This article originally appeared in the Montreal Gazette.
By Aaron Wudrick, March 6, 2023
Much has been written recently on rising concerns about Canadian immigration levels, and specifically the Trudeau government’s announcement of significantly higher immigration targets. As commentators have noted, Canada has historically had cross-party consensus on immigration that can be legitimately described as a uniquely Canadian phenomenon.
This good news has been a point of Canadian pride (or smugness) in a time of global political turbulence, given that in many of our peer countries, immigration backlash has manifested itself in sometimes ugly and xenophobic ways.
But here’s the bad news: This consensus is at risk, and may already be little more than a mirage. It’s consoling that immigration skepticism has not coalesced around any single political party, where it could become a political wedge issue. But fraying support for immigration across party lines exposes an even greater risk: that the issue will be ignored by all parties until it reaches a dangerous boiling point.

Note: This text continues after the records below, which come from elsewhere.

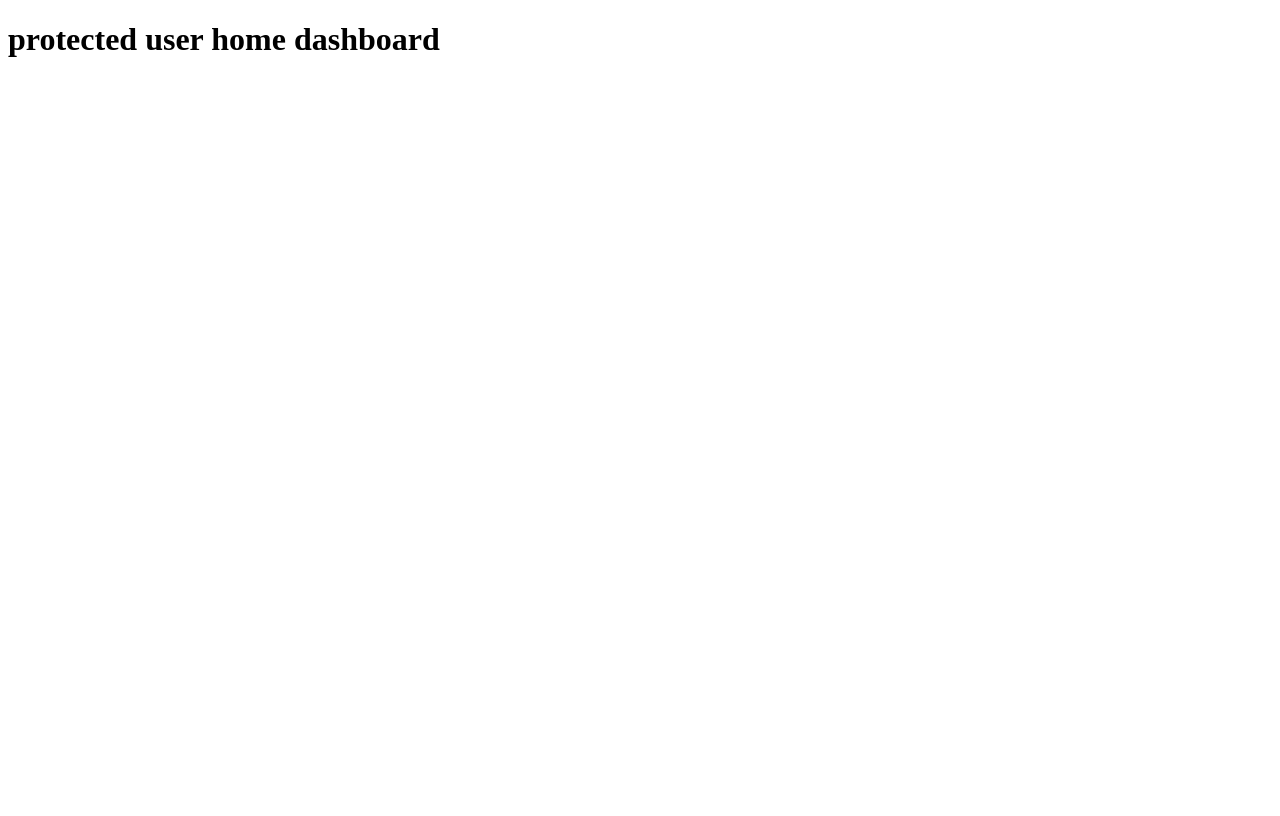
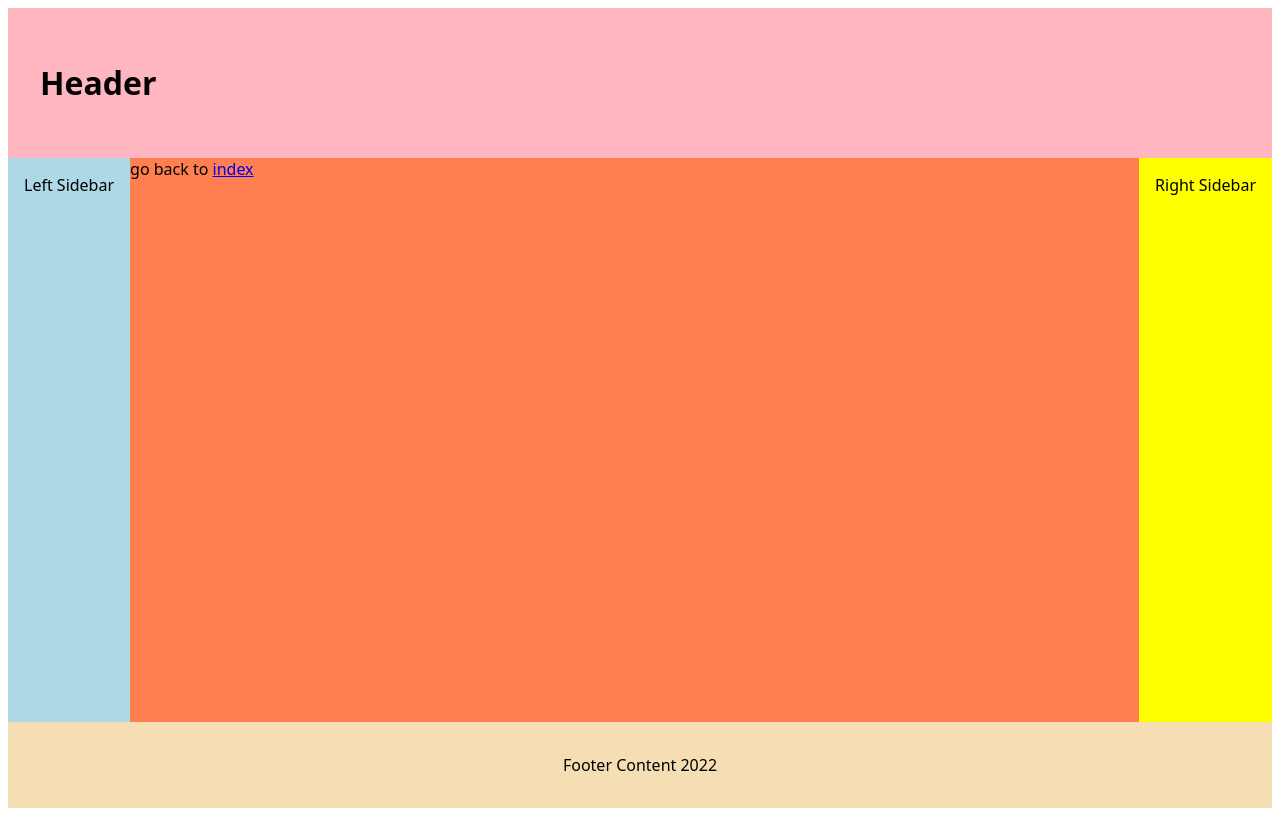
Before and after one commit to paultman/full-express-setup, a website: page client/home.html in a window 1280 px wide. Drawn offline with Linux system fonts and the light colour scheme.

```diff
--- a/client/home.html
+++ b/client/home.html
@@ -4,9 +4,59 @@
     <meta charset="UTF-8" />
     <meta http-equiv="X-UA-Compatible" content="IE=edge" />
     <meta name="viewport" content="width=device-width, initial-scale=1.0" />
-    <title>Document</title>
+    <title>Home</title>
+    <!-- <link rel="stylesheet" href="styles/home.min.css" /> -->
+    <style>
+      body {
+        display: grid;
+        height: 100vh;
+        grid-template: auto 1fr auto / auto 1fr auto;
+      }
+
+      header {
+        background: lightpink;
+        padding: 2rem;
+        grid-column: 1 / 4;
+      }
+
+      .left-sidebar {
+        background: lightblue;
+        grid-column: 1 / 2;
+      }
+
+      main {
+        background: coral;
+        grid-column: 2 / 3;
+      }
+
+      .right-sidebar {
+        background: yellow;
+        grid-column: 3 / 4;
+      }
+
+      footer {
+        background: wheat;
+        padding: 2rem;
+        text-align: center;
+        grid-column: 1 / 4;
+      }
+
+      body {
+        font-family: system-ui, sans-serif;
+      }
+
+      .left-sidebar,
+      .right-sidebar {
+        padding: 1rem;
+      }
+    </style>
   </head>
   <body>
-    <h1>protected user home dashboard</h1>
+    <header><h1 contenteditable>Header</h1></header>
+    <div class="left-sidebar" contenteditable>Left Sidebar</div>
+    <main>go back to <a href="index.html">index</a></main>
+    <div class="right-sidebar" contenteditable>Right Sidebar</div>
+    <footer contenteditable>Footer Content 2022</footer>
+    <!-- <script src="./scripts/home.min.js"></script> -->
   </body>
 </html>
--- /dev/null
+++ b/client/styles/index.css
@@ -0,0 +1,37 @@
+/* header.page {
+  display: flex;
+  position: fixed;
+  width: 100%;
+  height: 56px;
+  background-color: rgba(0, 0, 0, 0.7);
+  justify-content: space-between;
+  padding: 10px;
+  z-index: 100;
+} */
+
+html,
+body {
+  min-height: 100vh;
+}
+
+body {
+  display: grid;
+  grid-template-rows: auto 1fr auto;
+}
+
+nav ul,
+footer ul {
+  list-style: none;
+  list-style-image: none;
+  display: flex;
+}
+header,
+footer {
+  display: flex;
+  justify-content: space-between;
+}
+
+section {
+  display: grid;
+  place-items: center;
+}
```
Also changed, not shown: app.js (+6 -4 lines), client/index.html (+30 -34 lines), client/scripts/index.js (added, +31 -0 lines), package.json (+8 -0 lines), rollup.config.js (added, +32 -0 lines), 1 other file.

Part of the challenge is that Canadians concerned about immigration are often afraid to say so out loud for fear of being called racist or xenophobic. And to be clear, there are racist and xenophobic Canadians, as in every country. But it would be a colossal mistake for our political class to wave away any misgivings about our immigration policy as mere prejudice.
Politicians must understand some of the factors that stoke concerns with our policies and targets. Start with the Roxham Road border crossing between New York State and Quebec, where unlawful (irregular) refugee crossings have skyrocketed in recent years. Recently, news broke that New York City is paying for bus tickets to help asylum-seekers reach the border.
Roxham Road matters because it is about fairness. It represents a legal loophole that people are exploiting. Refugees are a legitimate humanitarian issue, but allowing a class of people to essentially “skip the line” will undermine support for a rules-based system that the public can believe is fair to all.
Second, for many Canadians the concern is not who is coming, so much as how many: for a population already dealing with serious supply strains, immigrants represent a demand spike that will only worsen the situation. Housing is an obvious example; so is access to health care. Just ask the six million Canadians who cannot find a family doctor.
Some argue, fairly, that new immigrants actually represent part of the solution to these supply challenges, providing much-needed additional labour, from construction workers to nurses and doctors. But such tangible factors are not used to inform government immigration targets, which smack of central planning. Perhaps it’s time we shifted away from immigration by fiat and adopted a more market-based approach.
Consider the relative success of refugees to Canada based on their path of entry. Experience shows that privately sponsored Syrian refugees have a better chance of finding employment than those brought in under government programs. This suggests that when migrants have non-government partners invested in their success, their integration into Canadian society is likely to go more smoothly.
While humanitarian refugees require sponsorship and charity from individual Canadians and communities, for many economic immigrants the relevant invested partner will be employers who, given labour supply challenges, are often among the loudest champions of high immigration levels.
Here, too, a legitimate criticism is often raised, since efforts by employers to create cheap pools of labour can drive down wages for all Canadians. But this blurs the immigration discussion with a separate issue: the difference between employers unwilling to pay higher salaries, and those who simply cannot find job candidates at any economically viable salary level.
Canada’s immigration consensus has served our country well for half a century. If we are to salvage it, we will need to listen to those with legitimate concerns about high immigration rates — and more importantly, adjust our approach away from government targets towards a system that prioritizes matching our supply of and demand for immigrants and refugees as smoothly as possible.
Aaron Wudrick is Director of the domestic policy program at the Macdonald-Laurier Institute.